|John Holmes Motherfucker - 2021-07-30 |
When I was nine years old, I knew who Jack Kirby was, and I knew who Stan Lee was. Stan was they guy portrayed in NOT BRAND ECCH, Marvel's self-referential homage to Mad Magazine, sitting at a desk with a "List of Things To Do Today" that only had one Item: "Breathe!" Jack was (probably) the guy who drew the picture. At nine, I as amazed at how fucking cool Marvel was, and now, at 63, I'm amazed at just how much I got it right back then. Few things in life have been less disappointing than Marvel. When I watch Avengers Endgame, or Captain America: Winter Soldier, or Thor: Ragnorok, or (Jesus Christ!) LOKI, not only am I channeling nine year old me, but, as an increasingly old man, I am living that little motherfucker's dream!
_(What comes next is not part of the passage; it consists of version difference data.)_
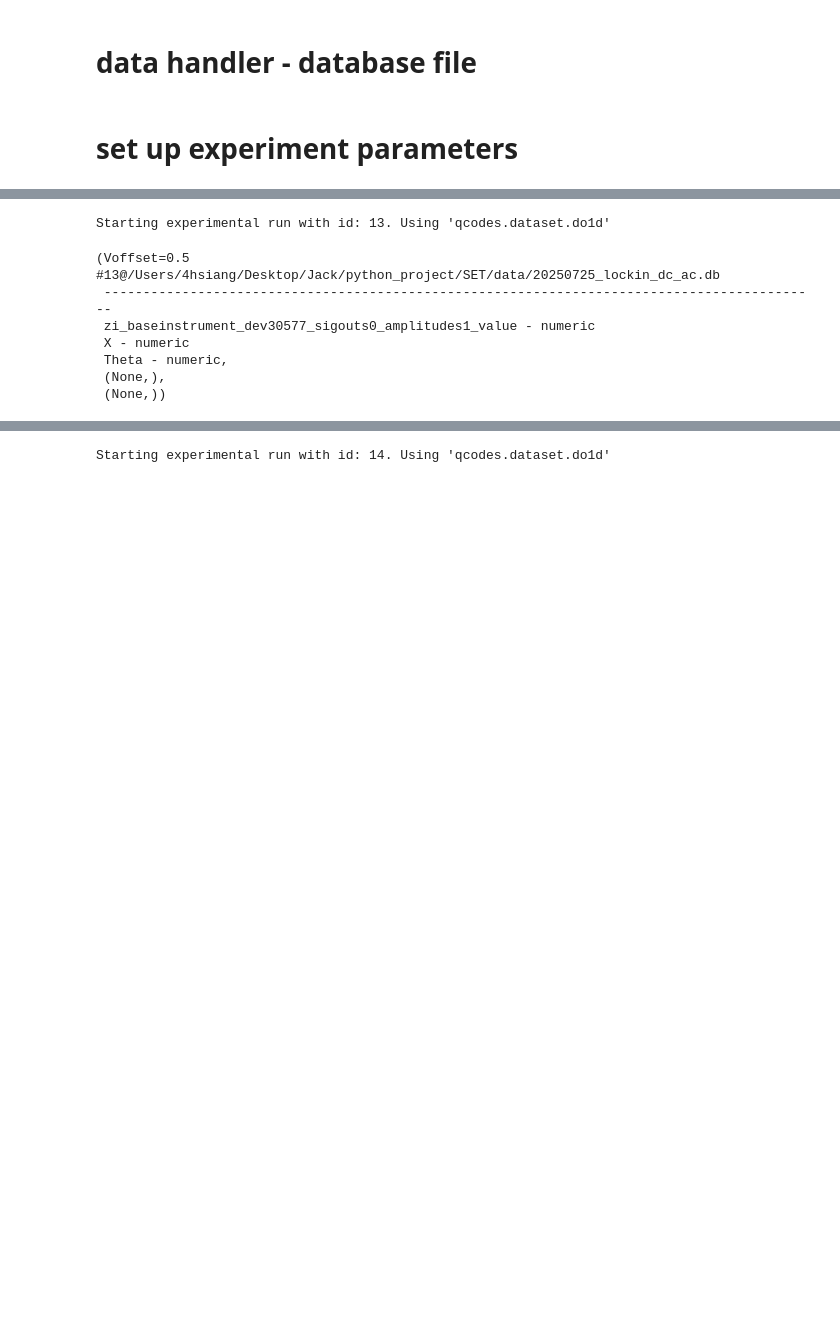
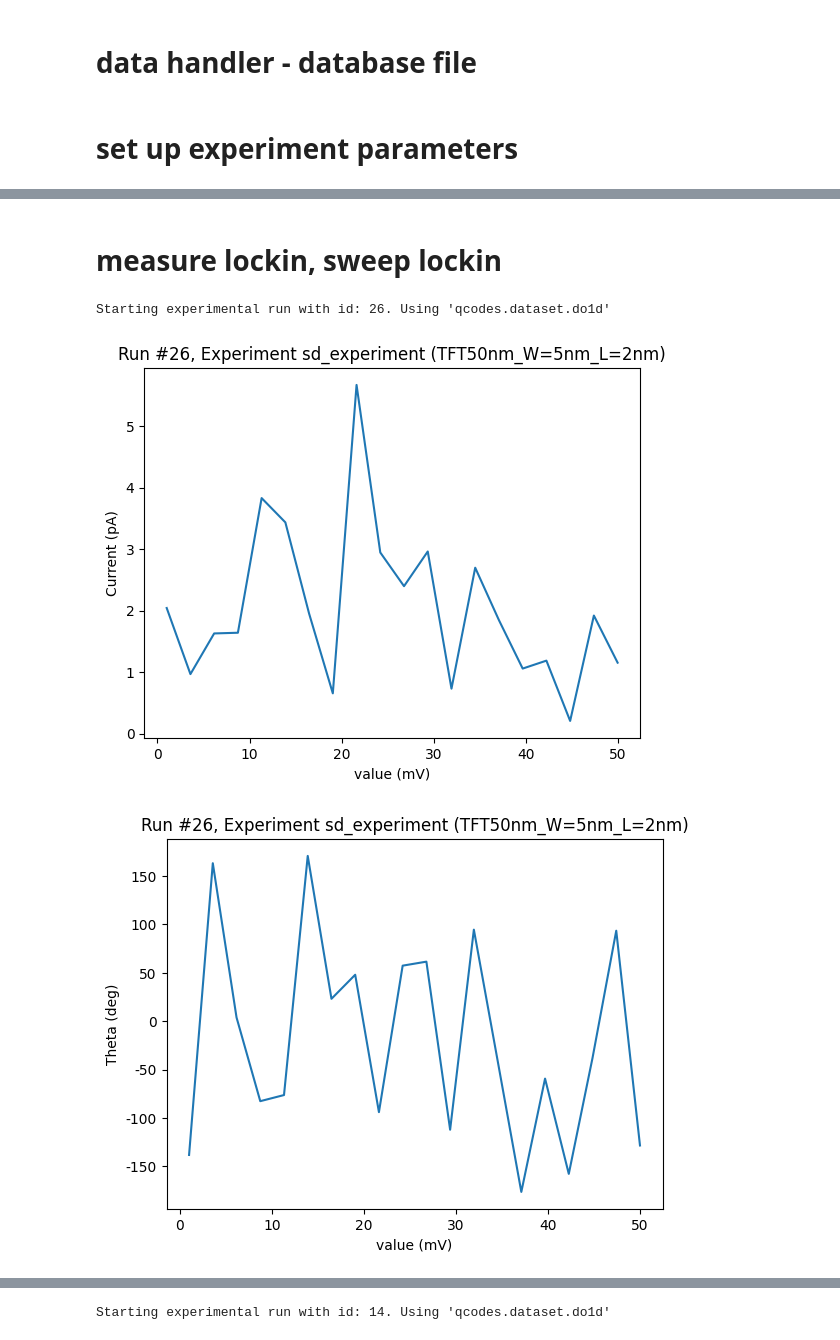
Before and after one commit to 44hsiang/SET, a Jupyter notebook: lockin_dc_ac.ipynb, the cells around one changed output, grey strips where cells are left out. Drawn from its saved outputs; the diff is of its cells as text; code cells hidden in the pictures; blank space fills up the shorter version.

```diff
--- a/lockin_dc_ac.ipynb
+++ b/lockin_dc_ac.ipynb
@@ -27,11 +27,11 @@ Connected to: QDevil QDAC-II (serial:200, firmware:11-1.21) in 0.18s
 # %% [markdown]
 # data handler - database file
 # %%
-qc.config.core.db_location = "./data/20250725_lockin_dc_ac.db"
+qc.config.core.db_location = "./data/20250902_TFT50nm.db"
 qc.initialise_or_create_database_at(qc.config.core.db_location)
 # %%
-exp = qc.load_or_create_experiment(experiment_name="noise_experiment",
-                                sample_name = "10Mohm")
+exp = qc.load_or_create_experiment(experiment_name="sd_experiment",
+                                sample_name = "TFT50nm_W=5nm_L=2nm")
 # %% [markdown]
 # set up experiment parameters
 # %%
@@ -45,5 +45,17 @@ def get_lockin_x():
 def get_lockin_theta():
     return np.arctan2(lockin.demods[0].sample()['y'], lockin.demods[0].sample()['x'])*180/np.pi
 
-lockin_x = qc.Parameter(name='X',label='R',unit='V',get_cmd=get_lockin_x)
+def get_current():
+    return np.sqrt(lockin.demods[0].sample()['x']**2+lockin.demods[0].sample()['y']**2)
+
+def get_lockin_V():
+    return lockin.sigouts[0].amplitudes[1].value()
+
+def get_resistance():
+    return lockin.sigouts[0].amplitudes[1].value()/np.sqrt(lockin.demods[0].sample()['x']**2+lockin.demods[0].sample()['y']**2)
+
+
+lockin_x = qc.Parameter(name='X',label='Voltage',unit='V',get_cmd=get_lockin_x)
 lockin_theta = qc.Parameter(name='Theta',label='Theta',unit='deg',get_cmd=get_lockin_theta)
+lockin_current = qc.Parameter(name='I',label='Current',unit='A',get_cmd=get_current,scale = 1e5)
+device_resistance = qc.Parameter(name='r',label='resistance',unit='$/ohm$',get_cmd=get_resistance,scale = 1e-5)
@@ -50,22 +89,31 @@ lockin_theta = qc.Parameter(name='Theta',label='Theta',unit='deg',get_cmd=get_lo
+# %% [markdown]
+# measure lockin, sweep lockin
 # %%
-vdc = 0.5
-volt_start = -0.001
-volt_stop = 0.001
-steps = 100
-interval_time = 0.03 # 3 times the time constant
-basic_mfli_setup(lockin, V_exc=volt_start, Voffset=vdc, frequency=1e3)
+# lockin setting
+lockin_dc = 0
+lockin_ac = 0.001
+basic_mfli_setup(lockin, V_exc=lockin_ac, Voffset=lockin_dc, frequency=1000)
 
+# experiment setting
+Vg = 0
+dac.ch02.output_mode(range='low', filter='dc')
+dac.ch02.dc_constant_V(Vg)
+
+volt_start= 0.001
+volt_stop = 0.05
+interval_time = 0.3
+steps = 20
 do1d(
     lockin.sigouts[0].amplitudes[1].value,
     volt_start, volt_stop, steps, interval_time,
-    lockin_x, lockin_theta,
-    measurement_name=f'Voffset={vdc}')
+    lockin_current, lockin_theta,device_resistance,
+    measurement_name=f'Vg={Vg}',
+    do_plot=True,
+    show_progress=True)
+dac.ch02.dc_constant_V(0)
+basic_mfli_setup(lockin, V_exc=lockin_ac, Voffset=lockin_dc, frequency=1000)
+dac.reset()
 # %% [output]
-Starting experimental run with id: 13. Using 'qcodes.dataset.do1d'
+Starting experimental run with id: 26. Using 'qcodes.dataset.do1d'
-(Voffset=0.5 #13@/Users/4hsiang/Desktop/Jack/python_project/SET/data/20250725_lockin_dc_ac.db
- --------------------------------------------------------------------------------------------
- zi_baseinstrument_dev30577_sigouts0_amplitudes1_value - numeric
- X - numeric
- Theta - numeric,
- (None,),
- (None,))
+[figure, added]
+[figure, added]
```
Also changed, not shown: parts of 12 cells of this notebook, 3 other files.
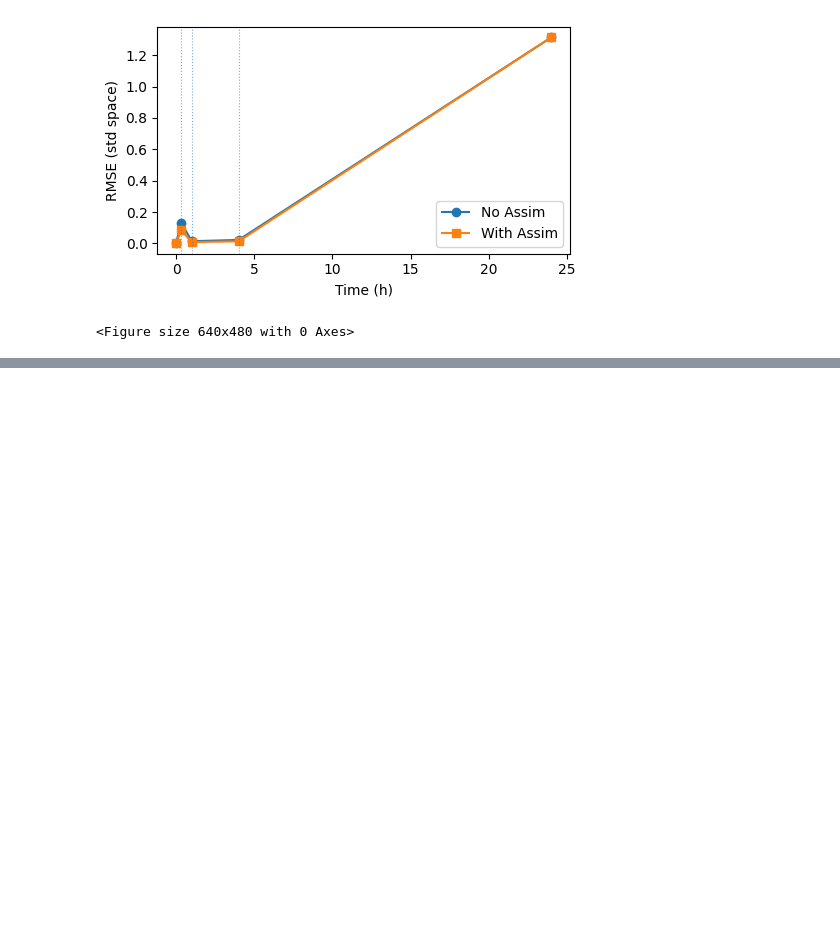
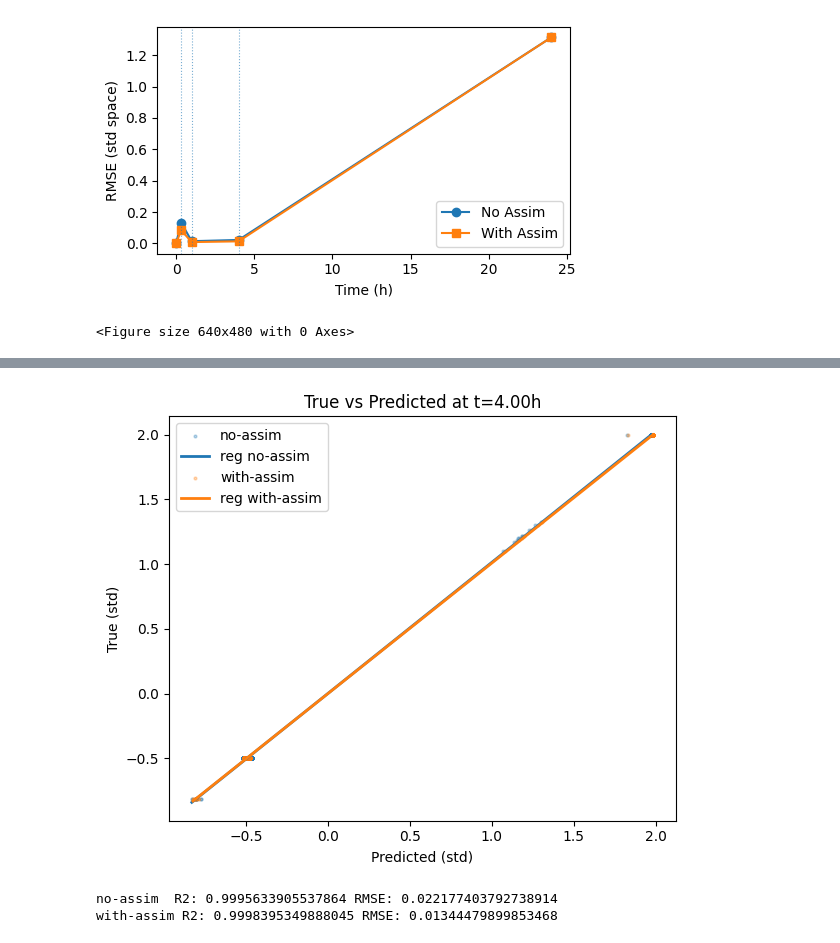
Before and after one commit to Liuzhe30/DyTAC, a Jupyter notebook: experiments/02-evaluation-atac.ipynb, the cells around one changed output, grey strips where cells are left out. Saved outputs shown, nothing was run; the diff lists cells and outputs as text; code cells hidden in the pictures; blank space fills up the shorter version.

```diff
--- a/experiments/02-evaluation-atac.ipynb
+++ b/experiments/02-evaluation-atac.ipynb
@@ -183,0 +194,41 @@ plt.show()
+# %%
+import numpy as np, matplotlib.pyplot as plt
+
+def r2_score(a, b):
+    num = ((a - b)**2).sum()
+    den = ((a - a.mean())**2).sum() + 1e-12
+    return float(1 - num/den)
+
+def rmse(a,b):
+    return float(np.sqrt(((a-b)**2).mean()))
+
+t_sel = 3  # 0:0h,1:0.33h,2:1h,3:4h,4:24h
+N = 20000  # subsample for scatter
+rng = np.random.default_rng(0)
+idx = rng.choice(X_true_std.shape[1], size=min(N, X_true_std.shape[1]), replace=False)
+
+y = X_true_std[t_sel, idx]
+x_no = X_pred_std_noass[t_sel, idx]
+x_as = X_pred_std_assim[t_sel, idx]
+
+b_no = np.polyfit(x_no, y, 1); line_no = np.poly1d(b_no)
+b_as = np.polyfit(x_as, y, 1); line_as = np.poly1d(b_as)
+
+plt.figure(figsize=(6,5))
+plt.scatter(x_no, y, s=4, alpha=0.3, label="no-assim")
+plt.plot(np.sort(x_no), line_no(np.sort(x_no)), linewidth=2, label=f"reg no-assim")
+plt.scatter(x_as, y, s=4, alpha=0.3, label="with-assim")
+plt.plot(np.sort(x_as), line_as(np.sort(x_as)), linewidth=2, label=f"reg with-assim")
+plt.xlabel("Predicted (std)")
+plt.ylabel("True (std)")
+plt.title(f"True vs Predicted at t={times[t_sel]:.2f}h")
+plt.legend()
+plt.tight_layout()
+plt.show()
+
+print("no-assim  R2:", r2_score(y, x_no), "RMSE:", rmse(y, x_no))
+print("with-assim R2:", r2_score(y, x_as), "RMSE:", rmse(y, x_as))
+# %% [output]
+[figure, added]
+no-assim  R2: 0.9995633905537864 RMSE: 0.022177403792738914
+with-assim R2: 0.9998395349888045 RMSE: 0.01344479899853468
```
Also changed, not shown: parts of 10 cells of this notebook, 2 other files.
Not every MCU movie is a masterpiece, but they have dramatically elevated the genre. Stan Lee died between the release of Black Panther and Infinity War. THAT is how a culture hero dies, triumphantly, shot from a cannon aimed straight at Pop Culture Valhalla!
The 1967 Spider-Man cartoon was produced at the nadir of American animation, a time of restrictive budgets and tight schedules, and it was pretty ridiculous, but it still managed to be cool. Best of all, it was cool in a way that was characteristically and unmistakably MARVEL.
And the music is crucial to how they pulled it off, especially, of course, that iconic theme song. "Iconic" is overused, but there's no other word. Even as I child, I could detect the Marvel Touch in that last verse, which suddenly turned introspective:
Wealth and fame he's ignored
Action is his reward
To him, life is a great big bang-up
Wherever there's a hang-up
You'll find a Spiderman!
No one would ever write a theme song about how SUPERMAN sees the world, or anyone else to be seen on Saturday Morning Cartoons. It was fresh. It was touching. I thought so at the time, and I still think so.